• [Your instructions] Each line of the data below containing "middle" needs to be listed.

• [Data]
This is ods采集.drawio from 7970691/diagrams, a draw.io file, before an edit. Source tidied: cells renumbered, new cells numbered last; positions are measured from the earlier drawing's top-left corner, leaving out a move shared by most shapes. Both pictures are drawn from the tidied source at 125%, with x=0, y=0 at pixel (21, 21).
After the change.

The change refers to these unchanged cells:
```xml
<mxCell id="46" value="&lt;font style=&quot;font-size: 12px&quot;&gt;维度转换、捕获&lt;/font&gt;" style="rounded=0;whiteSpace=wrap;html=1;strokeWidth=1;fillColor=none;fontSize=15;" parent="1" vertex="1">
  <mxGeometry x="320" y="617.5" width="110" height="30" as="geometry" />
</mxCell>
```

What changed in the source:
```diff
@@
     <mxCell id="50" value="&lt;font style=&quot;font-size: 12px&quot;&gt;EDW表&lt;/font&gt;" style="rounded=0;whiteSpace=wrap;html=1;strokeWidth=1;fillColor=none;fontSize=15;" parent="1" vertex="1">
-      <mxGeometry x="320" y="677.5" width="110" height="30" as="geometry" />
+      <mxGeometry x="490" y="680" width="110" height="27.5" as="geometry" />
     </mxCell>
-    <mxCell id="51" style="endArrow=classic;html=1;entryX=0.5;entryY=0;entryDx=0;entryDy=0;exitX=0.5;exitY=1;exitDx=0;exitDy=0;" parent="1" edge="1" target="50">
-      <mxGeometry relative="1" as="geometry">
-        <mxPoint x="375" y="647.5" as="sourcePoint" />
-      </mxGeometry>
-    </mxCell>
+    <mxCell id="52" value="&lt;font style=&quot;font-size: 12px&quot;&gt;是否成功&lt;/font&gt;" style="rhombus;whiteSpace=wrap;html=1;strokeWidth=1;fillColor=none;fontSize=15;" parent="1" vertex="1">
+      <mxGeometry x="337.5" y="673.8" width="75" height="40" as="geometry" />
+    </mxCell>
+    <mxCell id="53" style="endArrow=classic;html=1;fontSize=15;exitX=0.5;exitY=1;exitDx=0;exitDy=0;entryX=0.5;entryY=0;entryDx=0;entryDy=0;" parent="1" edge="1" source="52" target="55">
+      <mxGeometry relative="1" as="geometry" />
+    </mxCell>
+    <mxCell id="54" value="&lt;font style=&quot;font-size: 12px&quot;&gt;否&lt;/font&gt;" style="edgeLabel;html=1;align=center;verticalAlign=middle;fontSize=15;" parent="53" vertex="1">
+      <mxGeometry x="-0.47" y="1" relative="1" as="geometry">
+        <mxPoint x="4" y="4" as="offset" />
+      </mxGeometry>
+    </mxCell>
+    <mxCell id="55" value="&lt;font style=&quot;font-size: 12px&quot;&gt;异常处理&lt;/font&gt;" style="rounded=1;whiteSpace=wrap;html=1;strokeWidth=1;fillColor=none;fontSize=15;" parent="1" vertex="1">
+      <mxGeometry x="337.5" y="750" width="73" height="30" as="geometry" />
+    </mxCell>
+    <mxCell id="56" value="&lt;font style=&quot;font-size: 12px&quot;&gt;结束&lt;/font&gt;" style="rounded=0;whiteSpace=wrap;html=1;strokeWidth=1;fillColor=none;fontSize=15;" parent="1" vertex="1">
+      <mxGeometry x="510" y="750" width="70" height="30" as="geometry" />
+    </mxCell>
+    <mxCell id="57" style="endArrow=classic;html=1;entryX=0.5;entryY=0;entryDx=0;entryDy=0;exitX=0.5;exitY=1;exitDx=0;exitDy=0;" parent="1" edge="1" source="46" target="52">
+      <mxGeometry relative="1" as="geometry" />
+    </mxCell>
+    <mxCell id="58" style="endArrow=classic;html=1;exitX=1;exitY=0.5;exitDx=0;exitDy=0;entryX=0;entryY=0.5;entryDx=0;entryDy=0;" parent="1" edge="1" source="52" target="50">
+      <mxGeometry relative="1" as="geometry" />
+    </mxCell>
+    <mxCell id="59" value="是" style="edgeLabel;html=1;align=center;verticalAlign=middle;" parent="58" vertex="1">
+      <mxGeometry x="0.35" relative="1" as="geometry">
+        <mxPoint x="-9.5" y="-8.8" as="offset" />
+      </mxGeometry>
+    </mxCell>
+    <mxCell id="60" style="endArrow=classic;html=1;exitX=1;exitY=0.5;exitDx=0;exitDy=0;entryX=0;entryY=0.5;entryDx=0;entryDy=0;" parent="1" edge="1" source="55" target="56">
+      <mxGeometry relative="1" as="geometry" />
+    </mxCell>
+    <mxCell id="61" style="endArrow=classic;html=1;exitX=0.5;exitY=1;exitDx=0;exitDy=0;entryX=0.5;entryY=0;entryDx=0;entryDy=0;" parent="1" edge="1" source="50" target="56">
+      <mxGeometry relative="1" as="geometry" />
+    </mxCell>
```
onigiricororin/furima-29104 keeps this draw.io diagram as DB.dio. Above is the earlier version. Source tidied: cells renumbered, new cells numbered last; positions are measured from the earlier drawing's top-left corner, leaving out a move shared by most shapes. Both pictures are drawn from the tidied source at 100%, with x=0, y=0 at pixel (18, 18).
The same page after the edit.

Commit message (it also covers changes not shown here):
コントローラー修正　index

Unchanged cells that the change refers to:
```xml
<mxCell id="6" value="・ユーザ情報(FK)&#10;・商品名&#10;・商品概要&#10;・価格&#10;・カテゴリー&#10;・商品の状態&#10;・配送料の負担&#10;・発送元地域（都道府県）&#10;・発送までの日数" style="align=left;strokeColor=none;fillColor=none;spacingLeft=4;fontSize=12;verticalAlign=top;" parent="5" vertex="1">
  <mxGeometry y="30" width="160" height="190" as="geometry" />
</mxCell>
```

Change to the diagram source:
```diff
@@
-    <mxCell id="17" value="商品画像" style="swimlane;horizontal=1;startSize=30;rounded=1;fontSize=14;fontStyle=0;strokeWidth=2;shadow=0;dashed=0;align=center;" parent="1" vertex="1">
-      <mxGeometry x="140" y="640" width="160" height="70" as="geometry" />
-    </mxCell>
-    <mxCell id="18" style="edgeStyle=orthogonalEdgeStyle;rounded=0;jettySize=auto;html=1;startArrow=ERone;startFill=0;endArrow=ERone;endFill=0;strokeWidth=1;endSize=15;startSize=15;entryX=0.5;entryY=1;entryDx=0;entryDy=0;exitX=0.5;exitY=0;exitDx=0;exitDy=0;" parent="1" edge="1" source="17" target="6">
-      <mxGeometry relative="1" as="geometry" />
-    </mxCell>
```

• [Reply to the exercise]
+    <mxCell id="54" value="&lt;font style=&quot;font-size: 12px&quot;&gt;否&lt;/font&gt;" style="edgeLabel;html=1;align=center;verticalAlign=middle;fontSize=15;" parent="53" vertex="1">
+    <mxCell id="59" value="是" style="edgeLabel;html=1;align=center;verticalAlign=middle;" parent="58" vertex="1">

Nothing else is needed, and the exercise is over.